To do
Using the records provided below, locate and copy each line that contains the word "data".

Start of Supplied entries

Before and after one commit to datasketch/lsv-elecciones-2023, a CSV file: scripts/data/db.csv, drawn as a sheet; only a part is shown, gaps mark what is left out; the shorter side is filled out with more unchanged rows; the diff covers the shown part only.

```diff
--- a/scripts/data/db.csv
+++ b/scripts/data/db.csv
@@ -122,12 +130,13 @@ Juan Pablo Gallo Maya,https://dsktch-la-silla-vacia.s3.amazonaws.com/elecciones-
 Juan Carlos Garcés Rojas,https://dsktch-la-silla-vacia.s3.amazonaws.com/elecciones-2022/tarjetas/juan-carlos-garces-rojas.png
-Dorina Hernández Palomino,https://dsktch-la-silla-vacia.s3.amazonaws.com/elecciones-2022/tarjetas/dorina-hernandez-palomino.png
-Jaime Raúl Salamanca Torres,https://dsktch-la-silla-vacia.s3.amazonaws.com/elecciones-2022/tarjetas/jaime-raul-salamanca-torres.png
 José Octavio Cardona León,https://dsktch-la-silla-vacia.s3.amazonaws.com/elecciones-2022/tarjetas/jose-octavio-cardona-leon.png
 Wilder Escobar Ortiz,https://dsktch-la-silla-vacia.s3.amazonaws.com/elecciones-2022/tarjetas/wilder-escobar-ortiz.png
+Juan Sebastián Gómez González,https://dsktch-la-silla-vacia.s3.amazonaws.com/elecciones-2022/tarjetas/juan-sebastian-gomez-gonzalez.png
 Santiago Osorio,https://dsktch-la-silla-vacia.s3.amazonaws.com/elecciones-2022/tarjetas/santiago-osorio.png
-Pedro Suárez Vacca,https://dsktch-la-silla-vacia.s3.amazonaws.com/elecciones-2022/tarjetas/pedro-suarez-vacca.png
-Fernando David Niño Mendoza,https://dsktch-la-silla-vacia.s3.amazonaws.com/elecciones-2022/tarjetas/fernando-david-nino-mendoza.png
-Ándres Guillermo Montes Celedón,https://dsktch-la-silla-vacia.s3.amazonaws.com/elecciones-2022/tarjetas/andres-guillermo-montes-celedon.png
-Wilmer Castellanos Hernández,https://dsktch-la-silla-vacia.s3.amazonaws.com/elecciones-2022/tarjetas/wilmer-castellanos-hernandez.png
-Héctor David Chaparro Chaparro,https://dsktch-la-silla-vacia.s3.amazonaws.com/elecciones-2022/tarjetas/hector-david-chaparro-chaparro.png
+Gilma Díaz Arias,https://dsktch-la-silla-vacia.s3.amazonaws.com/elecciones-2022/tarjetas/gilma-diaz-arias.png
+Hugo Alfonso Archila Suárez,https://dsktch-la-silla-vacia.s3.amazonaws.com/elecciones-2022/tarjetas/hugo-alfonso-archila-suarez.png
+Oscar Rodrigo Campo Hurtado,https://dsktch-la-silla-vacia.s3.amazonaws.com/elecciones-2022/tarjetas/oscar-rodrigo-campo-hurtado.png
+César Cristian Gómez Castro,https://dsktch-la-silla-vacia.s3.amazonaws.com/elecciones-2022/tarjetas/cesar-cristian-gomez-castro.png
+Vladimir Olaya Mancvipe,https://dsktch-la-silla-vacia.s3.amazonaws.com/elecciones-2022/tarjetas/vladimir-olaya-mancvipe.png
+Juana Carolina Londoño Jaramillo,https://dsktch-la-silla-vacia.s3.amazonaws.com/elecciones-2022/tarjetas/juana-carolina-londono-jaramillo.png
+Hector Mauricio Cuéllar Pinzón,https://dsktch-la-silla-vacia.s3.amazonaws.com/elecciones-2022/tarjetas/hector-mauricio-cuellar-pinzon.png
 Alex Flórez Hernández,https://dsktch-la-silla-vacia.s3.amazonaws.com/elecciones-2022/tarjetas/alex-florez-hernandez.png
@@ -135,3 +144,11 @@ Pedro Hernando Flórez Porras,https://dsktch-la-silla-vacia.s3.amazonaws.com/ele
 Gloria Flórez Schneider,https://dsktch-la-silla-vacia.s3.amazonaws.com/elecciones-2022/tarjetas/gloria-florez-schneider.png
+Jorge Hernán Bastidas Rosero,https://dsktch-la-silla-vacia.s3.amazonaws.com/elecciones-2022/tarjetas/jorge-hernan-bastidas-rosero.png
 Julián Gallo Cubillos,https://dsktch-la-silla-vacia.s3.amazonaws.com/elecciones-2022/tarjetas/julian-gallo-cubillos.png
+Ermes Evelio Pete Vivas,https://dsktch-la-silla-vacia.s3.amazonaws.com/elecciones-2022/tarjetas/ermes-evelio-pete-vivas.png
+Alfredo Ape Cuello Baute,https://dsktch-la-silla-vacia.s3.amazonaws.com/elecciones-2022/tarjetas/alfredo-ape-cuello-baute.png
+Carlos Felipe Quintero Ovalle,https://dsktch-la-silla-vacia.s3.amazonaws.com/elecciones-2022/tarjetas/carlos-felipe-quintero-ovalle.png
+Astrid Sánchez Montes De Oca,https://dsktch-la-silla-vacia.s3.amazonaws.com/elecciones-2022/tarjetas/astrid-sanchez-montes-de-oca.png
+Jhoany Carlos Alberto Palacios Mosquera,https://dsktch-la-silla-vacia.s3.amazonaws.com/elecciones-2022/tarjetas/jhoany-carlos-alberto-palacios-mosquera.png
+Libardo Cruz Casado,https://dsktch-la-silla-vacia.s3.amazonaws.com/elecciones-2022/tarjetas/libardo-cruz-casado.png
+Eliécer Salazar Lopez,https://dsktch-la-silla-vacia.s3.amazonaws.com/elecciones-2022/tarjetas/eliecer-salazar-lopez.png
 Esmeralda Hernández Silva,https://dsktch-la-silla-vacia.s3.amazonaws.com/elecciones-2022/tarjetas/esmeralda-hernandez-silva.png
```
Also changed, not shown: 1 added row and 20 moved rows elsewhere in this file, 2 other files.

End of Supplied entries

Result below
Before and after one commit to datasketch/lsv-elecciones-2023, a CSV file: scripts/data/db.csv, drawn as a sheet; only a part is shown, gaps mark what is left out; the shorter side is filled out with more unchanged rows; the diff covers the shown part only.
--- a/scripts/data/db.csv
+++ b/scripts/data/db.csv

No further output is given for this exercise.